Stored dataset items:
============================================================
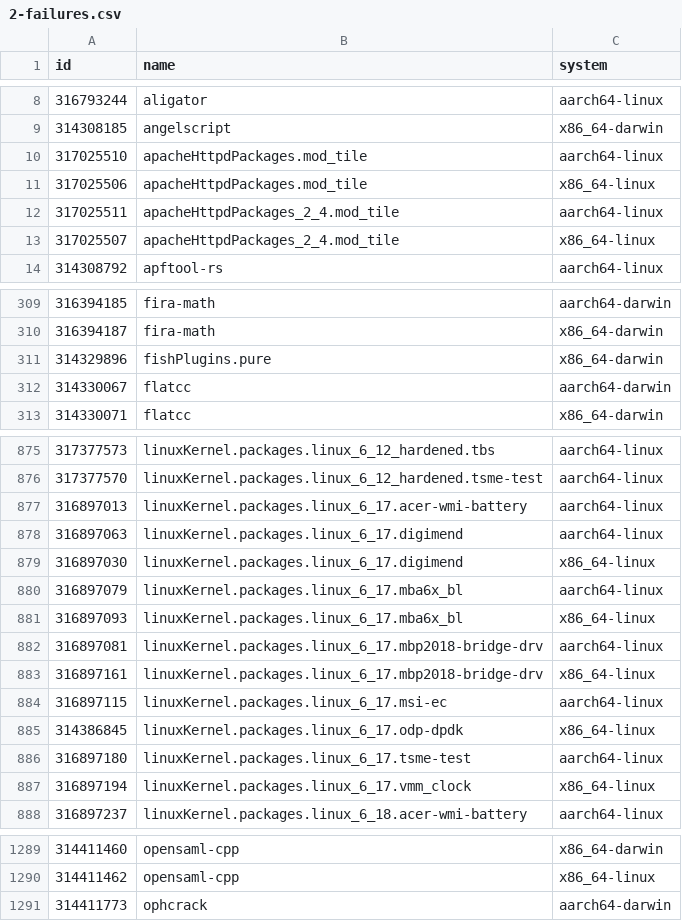
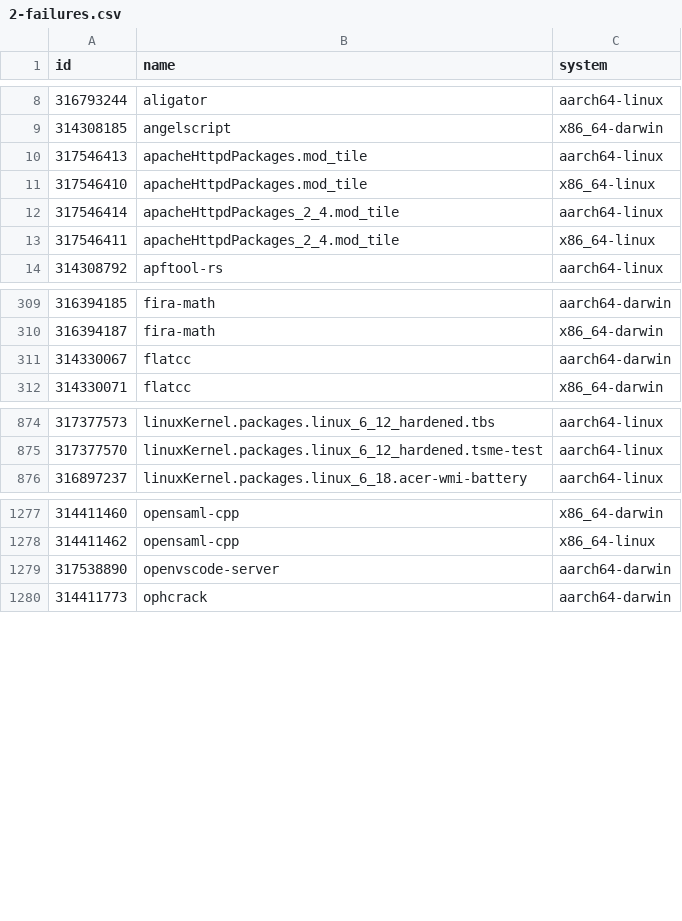
Before and after one commit to Sigmanificient/nixpkgs-failure-notify, a CSV file: results/2-failures.csv, drawn as a sheet; only a part is shown, gaps mark what is left out; the diff covers the shown part only.

```diff
--- a/results/2-failures.csv
+++ b/results/2-failures.csv
@@ -9,6 +9,6 @@ id,name,system
 314308185,angelscript,x86_64-darwin
-317025510,apacheHttpdPackages.mod_tile,aarch64-linux
-317025506,apacheHttpdPackages.mod_tile,x86_64-linux
-317025511,apacheHttpdPackages_2_4.mod_tile,aarch64-linux
-317025507,apacheHttpdPackages_2_4.mod_tile,x86_64-linux
+317546413,apacheHttpdPackages.mod_tile,aarch64-linux
+317546410,apacheHttpdPackages.mod_tile,x86_64-linux
+317546414,apacheHttpdPackages_2_4.mod_tile,aarch64-linux
+317546411,apacheHttpdPackages_2_4.mod_tile,x86_64-linux
 314308792,apftool-rs,aarch64-linux
@@ -310,3 +310,2 @@ id,name,system
 316394187,fira-math,x86_64-darwin
-314329896,fishPlugins.pure,x86_64-darwin
 314330067,flatcc,aarch64-darwin
@@ -876,13 +875,2 @@ id,name,system
 317377570,linuxKernel.packages.linux_6_12_hardened.tsme-test,aarch64-linux
-316897013,linuxKernel.packages.linux_6_17.acer-wmi-battery,aarch64-linux
-316897063,linuxKernel.packages.linux_6_17.digimend,aarch64-linux
-316897030,linuxKernel.packages.linux_6_17.digimend,x86_64-linux
-316897079,linuxKernel.packages.linux_6_17.mba6x_bl,aarch64-linux
-316897093,linuxKernel.packages.linux_6_17.mba6x_bl,x86_64-linux
-316897081,linuxKernel.packages.linux_6_17.mbp2018-bridge-drv,aarch64-linux
-316897161,linuxKernel.packages.linux_6_17.mbp2018-bridge-drv,x86_64-linux
-316897115,linuxKernel.packages.linux_6_17.msi-ec,aarch64-linux
-314386845,linuxKernel.packages.linux_6_17.odp-dpdk,x86_64-linux
-316897180,linuxKernel.packages.linux_6_17.tsme-test,aarch64-linux
-316897194,linuxKernel.packages.linux_6_17.vmm_clock,x86_64-linux
 316897237,linuxKernel.packages.linux_6_18.acer-wmi-battery,aarch64-linux
@@ -1290,2 +1278,3 @@ id,name,system
 314411462,opensaml-cpp,x86_64-linux
+317538890,openvscode-server,aarch64-darwin
 314411773,ophcrack,aarch64-darwin
```
Also changed, not shown: 23 edited cells elsewhere in this file, results/3-failures-aarch64-darwin.csv, results/3-failures-aarch64-linux.csv, 4 other files.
============================================================
Task objective: Filter the records, keeping only lines that contain "shown", and show those lines.

Response to the exercise:
Before and after one commit to Sigmanificient/nixpkgs-failure-notify, a CSV file: results/2-failures.csv, drawn as a sheet; only a part is shown, gaps mark what is left out; the diff covers the shown part only.
Also changed, not shown: 23 edited cells elsewhere in this file, results/3-failures-aarch64-darwin.csv, results/3-failures-aarch64-linux.csv, 4 other files.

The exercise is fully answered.